Maverick talks about the fair value of the vertical spreads. I have been wondering about that recently.
For a real life example, at this moment (Dec 14) the Jan SPY 119 Put and the Jan SPY 128 Call both have a probability of expiring in the money of 25%. Yet the Jan 119/118 Put spread is about $0.17, and the Jan 128/129 Call spread is $0.25.
I would have expected that with both short strikes having the same probability of expiring, the vertical spreads would cost about the same, but this is not the case. Furthermore, it seems to me that the Call spread is probably reasonably priced (25 cent credit for 25% probability of expiring) but the put spread offers a poor reward for the amount of risk entailed when selling.
I am guessing that trading this condor or its equivalent would probably be a losing proposition over the long term, for the reasons Maverick points out.
I agree that opening iron condors and ignoring them is probably a losing proposition. However, no serious trader should do that. It's pure gambling. And that's okay for gamblers, not for traders.
When you own investments of any type; when your money is at risk as you seek to earn profits, closing your eyes and hoping that all will be well is simply not viable. Note to passive investors: You rebalance portfolios periodically, and thus do not completely ignore your holdings.
Iron condor trading requires active risk management, and that completely changes the odds of success. So Mav may be theoretically correct, but in practice, a skilled risk manager can take care of business and earn money. But I must emphasize that it is not a simple task.
I am finding it very difficult to find the words to reply to your observation. Let's try this:
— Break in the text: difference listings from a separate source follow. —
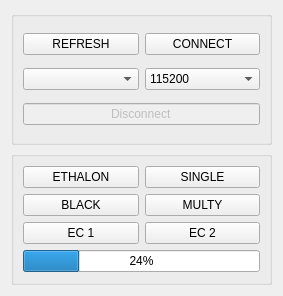
First picture: the form in interfaces/left_panel.ui, repository plailok/PyQT5_Color_Sensor, before the edit.
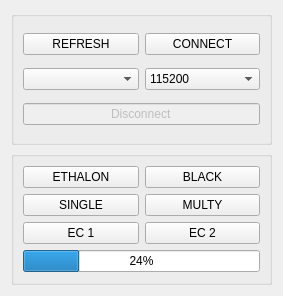
Second picture: the form after the edit.

Diff of the .ui file:
```diff
--- a/interfaces/left_panel.ui
+++ b/interfaces/left_panel.ui
@@ -109,23 +109,23 @@
          </widget>
         </item>
         <item>
+         <widget class="QPushButton" name="pushButton">
+          <property name="text">
+           <string>BLACK</string>
+          </property>
+         </widget>
+        </item>
+       </layout>
+      </item>
+      <item>
+       <layout class="QHBoxLayout" name="horizontalLayout_5">
+        <item>
          <widget class="QPushButton" name="singleButton">
           <property name="text">
            <string>SINGLE</string>
           </property>
          </widget>
         </item>
-       </layout>
-      </item>
-      <item>
-       <layout class="QHBoxLayout" name="horizontalLayout_5">
-        <item>
-         <widget class="QPushButton" name="blackButton">
-          <property name="text">
-           <string>BLACK</string>
-          </property>
-         </widget>
-        </item>
         <item>
          <widget class="QPushButton" name="multiButton">
           <property name="text">
```
Left out of the diff: 4 changed lines with no effect on the pictures.
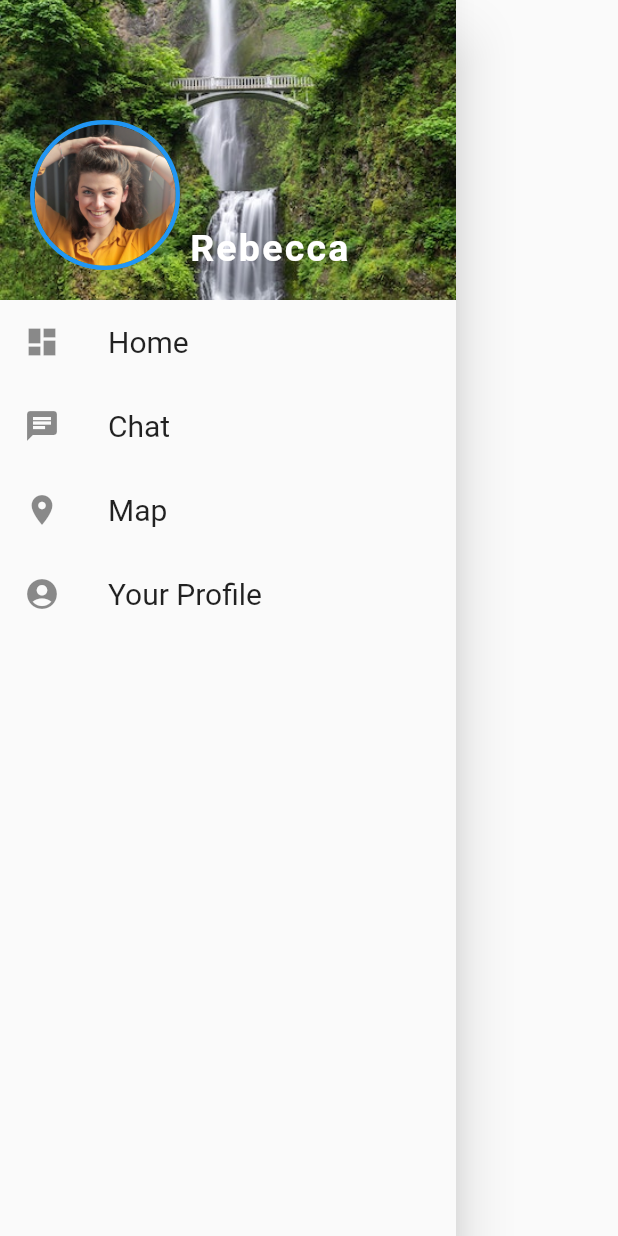
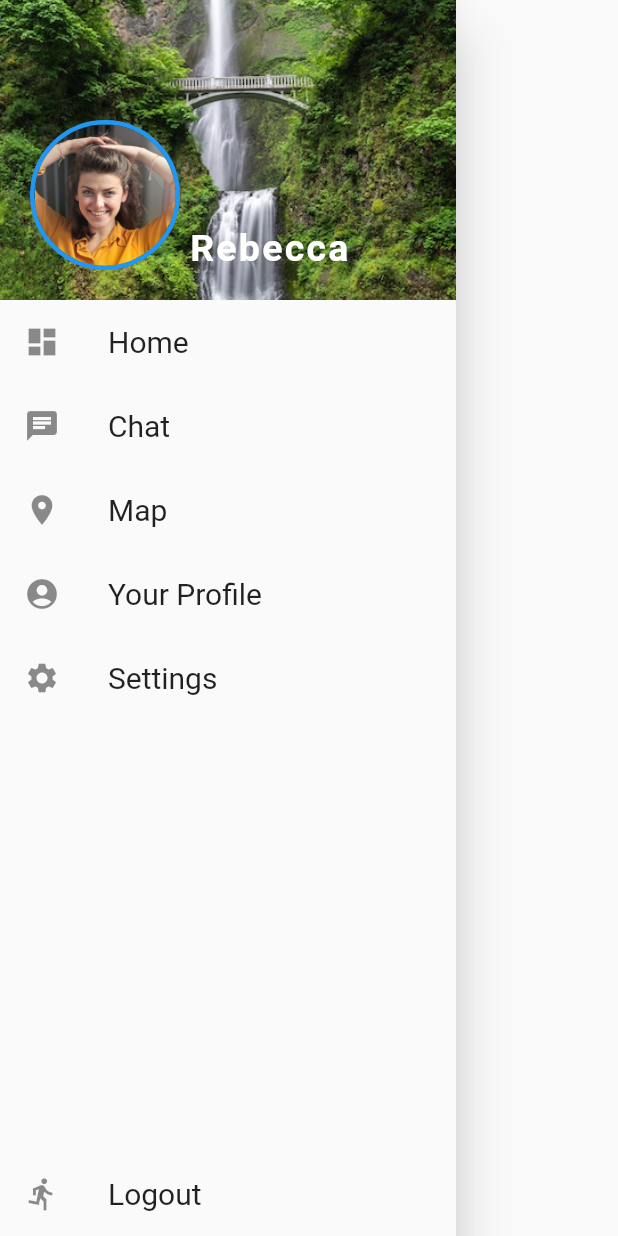
Before and after one commit to Allename/flutter_social_ui, a Flutter app: the CustomDrawer widget shown alone on an empty page, opened directly, on a phone screen of 412 x 824 dp. Run offline on Flutter 3.47's test engine with Material 2 defaults, Android fonts, the phone set to English and light mode, and no system bars.

Commit message:
feat: update

```diff
--- a/lib/widgets/custom_drawer.dart
+++ b/lib/widgets/custom_drawer.dart
@@ -1,6 +1,7 @@
 import 'package:flutter/material.dart';
 import 'package:flutter_social_ui/data/data.dart';
 import 'package:flutter_social_ui/screens/home_screen.dart';
+import 'package:flutter_social_ui/screens/login_screen.dart';
 
 class CustomDrawer extends StatelessWidget {
   _buildDrawerOption(Icon icon, String title, Function onTap) {
@@ -80,6 +81,22 @@ class CustomDrawer extends StatelessWidget {
           _buildDrawerOption(Icon(Icons.chat), 'Chat', () {}),
           _buildDrawerOption(Icon(Icons.location_on), 'Map', () {}),
           _buildDrawerOption(Icon(Icons.account_circle), 'Your Profile', () {}),
+          _buildDrawerOption(Icon(Icons.settings), 'Settings', () {}),
+          Expanded(
+            child: Align(
+              alignment: FractionalOffset.bottomCenter,
+              child: _buildDrawerOption(
+                Icon(Icons.directions_run),
+                'Logout',
+                () => Navigator.pushReplacement(
+                  context,
+                  MaterialPageRoute(
+                    builder: (_) => LoginScreen(),
+                  ),
+                ),
+              ),
+            ),
+          ),
         ],
       ),
     );
```
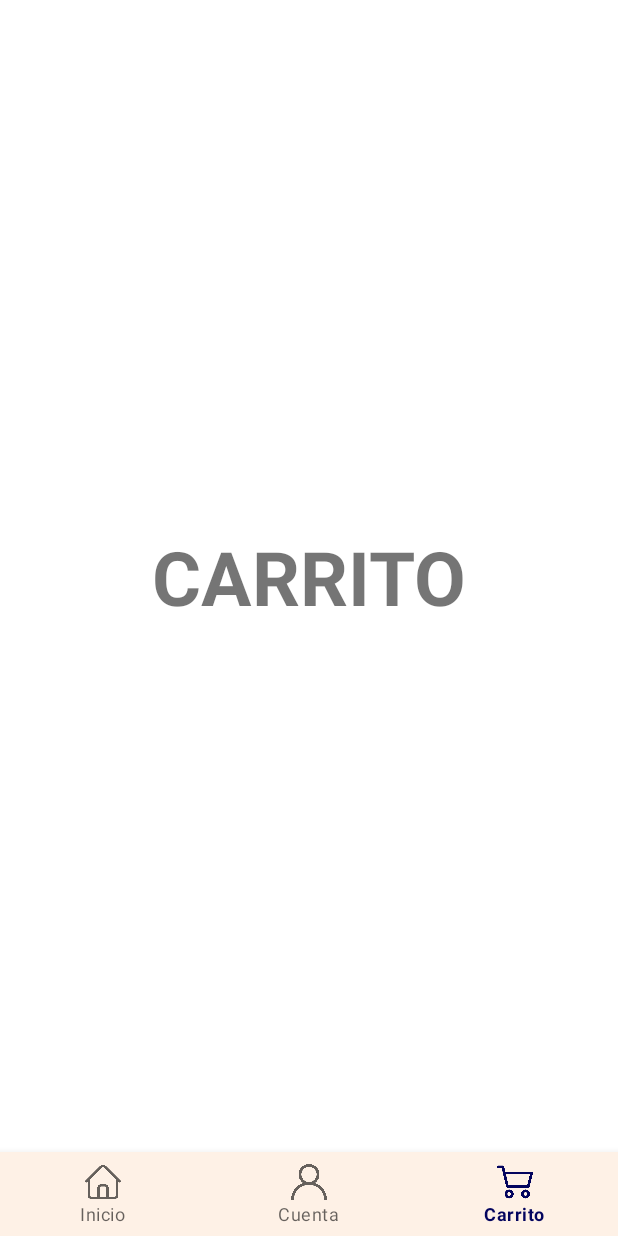
After one commit to ImTeegan/Proyecto-Mall-Arces, an Android app: the CartActivity screen opened directly, with no data from a screen before it, on a phone screen of 412 x 824 dp. The commit adds this screen. Run offline under Robolectric (Android 15) with nearby library versions, the phone set to English and light mode, and no system bars; Roboto replaces fonts that are not available here.

Commit message:
F-1.1 Fix navigation through tabs

```diff
--- /dev/null
+++ b/ProyectoArceMall/app/src/main/java/cr/ac/ucr/ecci/proyecto_arce_mall/CartActivity.java
@@ -0,0 +1,45 @@
+package cr.ac.ucr.ecci.proyecto_arce_mall;
+
+import androidx.annotation.NonNull;
+import androidx.appcompat.app.AppCompatActivity;
+
+import android.content.Intent;
+import android.os.Bundle;
+import android.view.MenuItem;
+
+import com.google.android.material.bottomnavigation.BottomNavigationView;
+
+public class CartActivity extends AppCompatActivity {
+
+    private BottomNavigationView bottomNavigationView;
+
+    @Override
+    protected void onCreate(Bundle savedInstanceState) {
+        super.onCreate(savedInstanceState);
+        setContentView(R.layout.activity_cart);
+
+        bottomNavigationView = findViewById(R.id.nav_view);
+        bottomNavigationView.setSelectedItemId(R.id.navigation_cart);
+
+        bottomNavigationView.setOnNavigationItemSelectedListener(new BottomNavigationView.OnNavigationItemSelectedListener() {
+            @Override
+            public boolean onNavigationItemSelected(@NonNull MenuItem item) {
+
+                switch(item.getItemId())
+                {
+                    case R.id.navigation_user:
+                        startActivity(new Intent(getApplicationContext(),UserActivity.class));
+                        overridePendingTransition(0,0);
+                        return true;
+                    case R.id.navigation_cart:
+                        return true;
+                    case R.id.navigation_home:
+                        startActivity(new Intent(getApplicationContext(),StoreActivity.class));
+                        overridePendingTransition(0,0);
+                        return true;
+                }
+                return false;
+            }
+        });
+    }
+}
--- /dev/null
+++ b/ProyectoArceMall/app/src/main/res/layout/activity_cart.xml
@@ -0,0 +1,35 @@
+<?xml version="1.0" encoding="utf-8"?>
+<androidx.constraintlayout.widget.ConstraintLayout xmlns:android="http://schemas.android.com/apk/res/android"
+    xmlns:app="http://schemas.android.com/apk/res-auto"
+    xmlns:tools="http://schemas.android.com/tools"
+    android:layout_width="match_parent"
+    android:layout_height="match_parent"
+    tools:context=".CartActivity">
+
+    <TextView
+        android:layout_width="wrap_content"
+        android:layout_height="wrap_content"
+        android:layout_centerInParent="true"
+        android:text="CARRITO"
+        android:textSize="50sp"
+        android:textStyle="bold"
+        app:layout_constraintBottom_toTopOf="@+id/nav_view"
+        app:layout_constraintEnd_toEndOf="parent"
+        app:layout_constraintStart_toStartOf="parent"
+        app:layout_constraintTop_toTopOf="parent" />
+
+    <com.google.android.material.bottomnavigation.BottomNavigationView
+        android:id="@+id/nav_view"
+        android:layout_width="0dp"
+        android:layout_height="wrap_content"
+        android:background="@drawable/botton_nav_menu_style"
+        app:layout_constraintBottom_toBottomOf="parent"
+        app:layout_constraintHorizontal_bias="0.0"
+        app:layout_constraintLeft_toLeftOf="parent"
+        app:layout_constraintRight_toRightOf="parent"
+        app:layout_constraintTop_toTopOf="parent"
+        app:layout_constraintVertical_bias="1.0"
+        app:menu="@menu/botton_nav_menu" />
+
+
+</androidx.constraintlayout.widget.ConstraintLayout>
--- a/ProyectoArceMall/app/src/main/res/menu/botton_nav_menu.xml
+++ b/ProyectoArceMall/app/src/main/res/menu/botton_nav_menu.xml
@@ -6,11 +6,11 @@
         android:title="@string/homeTitle"
         android:color="@color/black"/>
     <item
-        android:id="@+id/navigation_api"
+        android:id="@+id/navigation_user"
         android:icon="@drawable/user"
         android:title="@string/userTitle" />
     <item
-        android:id="@+id/navigation_gps"
+        android:id="@+id/navigation_cart"
         android:icon="@drawable/shopping_cart"
         android:title="@string/cartTitle" />
 </menu>
```
Also changed, not shown: ProyectoArceMall/app/src/main/AndroidManifest.xml (+7 -1 lines), ProyectoArceMall/app/src/main/java/cr/ac/ucr/ecci/proyecto_arce_mall/StoreActivity.java (+47 -14 lines), ProyectoArceMall/app/src/main/java/cr/ac/ucr/ecci/proyecto_arce_mall/UserActivity.java (added, +45 -0 lines), ProyectoArceMall/app/src/main/res/layout/activity_store.xml (+10 -10 lines), ProyectoArceMall/app/src/main/res/layout/activity_user.xml (added, +35 -0 lines).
The Jan 119P and the Jan 128C may each have a 25 delta, but the Jan 118P and the Jan 129C do not have the same delta. In fact, the Jan 118P delta is more than two points higher than that of the Jan 129C. That affects why the spreads are not equally priced.
Let's consider looking at this from another perspective. Think of the SPY iron condor as positions in two different, but 100% correlated stocks: SPYC for which we sold a call spread. Also SPYP for which we sold a put spread.
- SPYC trades with a lower implied volatility than SPYP
- The two stocks have an identical historical volatility (because each is really SPY), but history tells us that SPYP options are more valuable than SPYC options. How is that possible? SPYP put options have undergone huge price surges more often than the call options of SPYC. SPYC option holders occasionally earned large profits, but that's the result of slow and steady movement in the price of the underlying stock – and not from sudden, large price changes. Thus, when looking at options that are equally far out of the money, puts trade at higher prices than calls because both buyers and sellers know that there's an added chance for a big price change. That's why there is a volatility skew
- Volatility skew is not linear, but the trend continues through the entire string of options. The term 'volatility smile' refers to that non-linearity
- The difference in implied volatility between the two calls (0.50) is less than the difference in implied volatility between the two puts (0.70)
- That extra 0.20 volatility point difference boosts the price of the farther OTM put compared with the call [i.e., the put is closer in value to it's neighbor than the call]
- Thus, the put spread is narrower and the call spread is wider
- We did not use equidistant calls and puts in this discussion. Instead we worked with equal delta calls and puts, but the reasoning is identical